She wrote about five separate drafts of fantasy novels by the age of eighteen. She thinks they’re awful and vaguely resemble Twilight. They’ll never see the light of day. Nowadays, she finds herself writing about families or how the human body fails us and we fail it; how it breaks down, mentally or physically. She is the Assistant Editor of CHEAP POP. She published a collection of short stories at the age of nineteen through Thought Catalog, entitled Almost Love Stories. Though it is fiction, her mother swears to this day that each and every one of Hannah’s protagonists is herself.
Besides writing (and reading, obviously), she loves spending time with her family, drinking good beer, and baking, and when she’s not baking, she spends most of her time doing yoga, watching literally anything and everything on Netflix with her husband, and playing with her cat, for whom she would sacrifice her life.
Monet Patrice Thomas
A black woman with an acute awareness of her body and yours. In writing, she tries to reveal both the exterior and the interior world of characters. Holds a Bachelors of Science in Business Marketing from Elon University and an MFA from Inland Northwest Center for Writers at Eastern Washington University where she studied poetry, co-taught creative writing to high school students, and worked as an assistant poetry editor for Willow Springs Magazine. A serial monogamist, but also a dangerous flirt. Stood next to Junot Diaz for 20 minutes at a reception and didn’t speak the entire time. Currently living in Beijing in the shadow of the Wangjing Soho building and teaching English to children. Doesn’t speak Chinese beyond, “Hello,” “Thank you” & “What kind of gin?”, and is often lost. At Tin House summer workshop 2016, Kiese Laymon told her the essay she submitted didn’t suck. Lactose intolerant and will probably tell you about it. Wants you to know if you’ve stopped writing once and began again, you’re a hero.
She often writes about grief because it’s one way through it. Her first collection of poems is based on her father’s experience of growing up in Lebanon during the Lebanese Civil War and his subsequent immigration to the United States. She is the author of Set to Music a Wildfire (forthcoming from Southern Indiana Review Press, 2017), which won the 2016 Michael Waters Poetry Prize. She is the recipient of an Ohio Arts Council Individual Excellence Award and the 2012 and 2013 Dorothy Sargent Rosenberg Poetry Prize. She also won the 2011 Copper Nickel Poetry Contest. She interviews fellow poets about their work and their animal companions on her blog Pet Poetics.
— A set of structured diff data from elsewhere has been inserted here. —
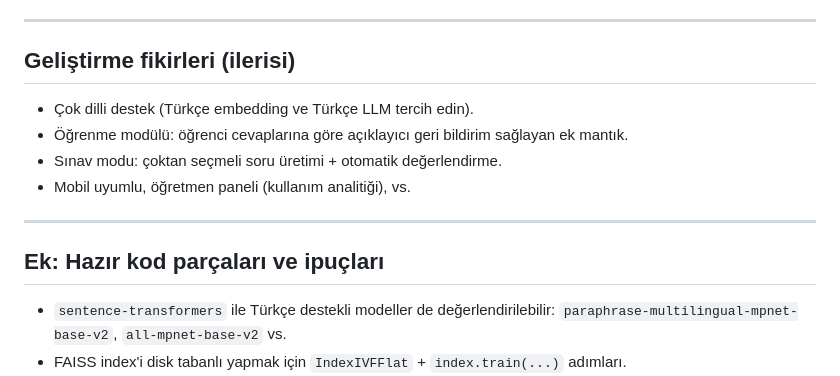
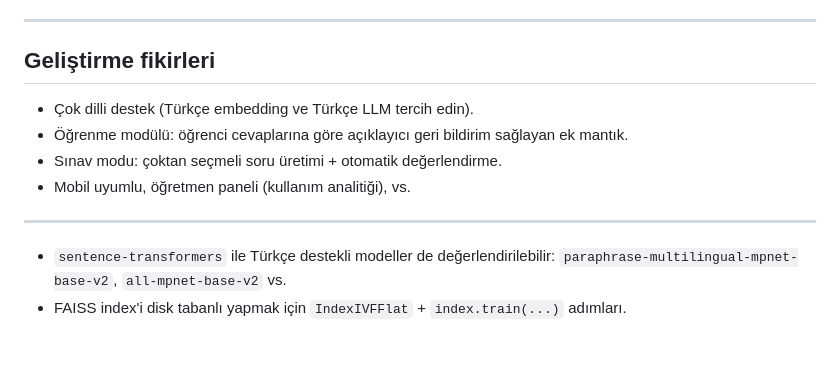
Before and after one commit to abdbali/veriseti, a Markdown page: README.md, the part around the change. Rendered like a GitHub page; blank space fills up the shorter version.

```diff
--- a/README.md
+++ b/README.md
@@ -314,7 +314,7 @@ Basit `index.html` (fetch ile `/query` çağırır):
 
 ---
 
-## Geliştirme fikirleri (ilerisi)
+## Geliştirme fikirleri
 
 * Çok dilli destek (Türkçe embedding ve Türkçe LLM tercih edin).
 * Öğrenme modülü: öğrenci cevaplarına göre açıklayıcı geri bildirim sağlayan ek mantık.
@@ -323,7 +323,6 @@ Basit `index.html` (fetch ile `/query` çağırır):
 
 ---
 
-## Ek: Hazır kod parçaları ve ipuçları
 
 * `sentence-transformers` ile Türkçe destekli modeller de değerlendirilebilir: `paraphrase-multilingual-mpnet-base-v2`, `all-mpnet-base-v2` vs.
 * FAISS index'i disk tabanlı yapmak için `IndexIVFFlat` + `index.train(...)` adımları.
```
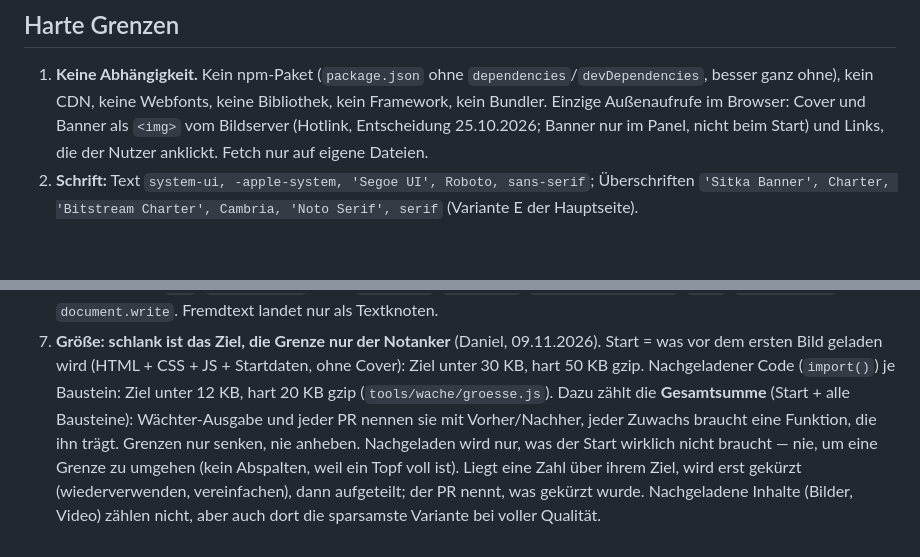
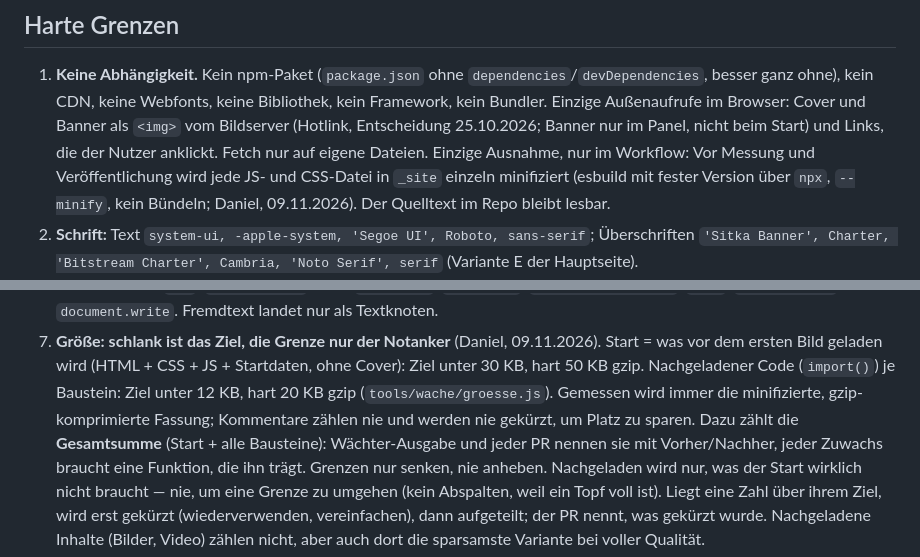
Before and after one commit to danielzaiser91/anime-kalender-nativ, a Markdown page: CLAUDE.md, 2 parts joined by grey strips. Drawn GitHub-style; blank space fills up the shorter version.

Commit message:
Regel 1 und 7: Workflow minifiziert vor Messung und Veröffentlichung, Kommentare zählen nie
Co-Authored-By: Claude Opus 5.5 <noreply@anthropic.com>

```diff
--- a/CLAUDE.md
+++ b/CLAUDE.md
@@ -9,6 +9,8 @@ bezahlten Minuten. Ziel: alles können, was die App kann, bei einem Bruchteil de
 1. **Keine Abhängigkeit.** Kein npm-Paket (`package.json` ohne `dependencies`/`devDependencies`, besser ganz ohne), kein CDN, keine
    Webfonts, keine Bibliothek, kein Framework, kein Bundler. Einzige Außenaufrufe im Browser: Cover und Banner als `<img>` vom Bildserver (Hotlink, Entscheidung
    25.10.2026; Banner nur im Panel, nicht beim Start) und Links, die der Nutzer anklickt. Fetch nur auf eigene Dateien.
+   Einzige Ausnahme, nur im Workflow: Vor Messung und Veröffentlichung wird jede JS- und CSS-Datei in `_site` einzeln minifiziert
+   (esbuild mit fester Version über `npx`, `--minify`, kein Bündeln; Daniel, 09.11.2026). Der Quelltext im Repo bleibt lesbar.
 2. **Schrift:** Text `system-ui, -apple-system, 'Segoe UI', Roboto, sans-serif`; Überschriften
    `'Sitka Banner', Charter, 'Bitstream Charter', Cambria, 'Noto Serif', serif` (Variante E der Hauptseite).
 3. **Umfang:** Modul höchstens 200 Zeilen, Funktion höchstens 40, höchstens 3 Parameter (sonst ein Objekt). Neues bekommt ein neues Modul
@@ -23,7 +25,8 @@ bezahlten Minuten. Ziel: alles können, was die App kann, bei einem Bruchteil de
    `document.write`. Fremdtext landet nur als Textknoten.
 7. **Größe: schlank ist das Ziel, die Grenze nur der Notanker** (Daniel, 09.11.2026). Start = was vor dem ersten Bild geladen wird
    (HTML + CSS + JS + Startdaten, ohne Cover): Ziel unter 30 KB, hart 50 KB gzip. Nachgeladener Code (`import()`) je Baustein: Ziel
-   unter 12 KB, hart 20 KB gzip (`tools/wache/groesse.js`). Dazu zählt die **Gesamtsumme** (Start + alle Bausteine): Wächter-Ausgabe
+   unter 12 KB, hart 20 KB gzip (`tools/wache/groesse.js`). Gemessen wird immer die minifizierte, gzip-komprimierte Fassung;
+   Kommentare zählen nie und werden nie gekürzt, um Platz zu sparen. Dazu zählt die **Gesamtsumme** (Start + alle Bausteine): Wächter-Ausgabe
    und jeder PR nennen sie mit Vorher/Nachher, jeder Zuwachs braucht eine Funktion, die ihn trägt. Grenzen nur senken, nie anheben.
    Nachgeladen wird nur, was der Start wirklich nicht braucht — nie, um eine Grenze zu umgehen (kein Abspalten, weil ein Topf voll
    ist). Liegt eine Zahl über ihrem Ziel, wird erst gekürzt (wiederverwenden, vereinfachen), dann aufgeteilt; der PR nennt, was
```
She is a vegan of 10 years, a former silversmith, a sometimes tattoo artist, an avid tarot enthusiast, and a marketing nerd for an insurance agency by day. She probably relies on her dogs for emotional support much more than she should.
Photo cred: Kate Sweeney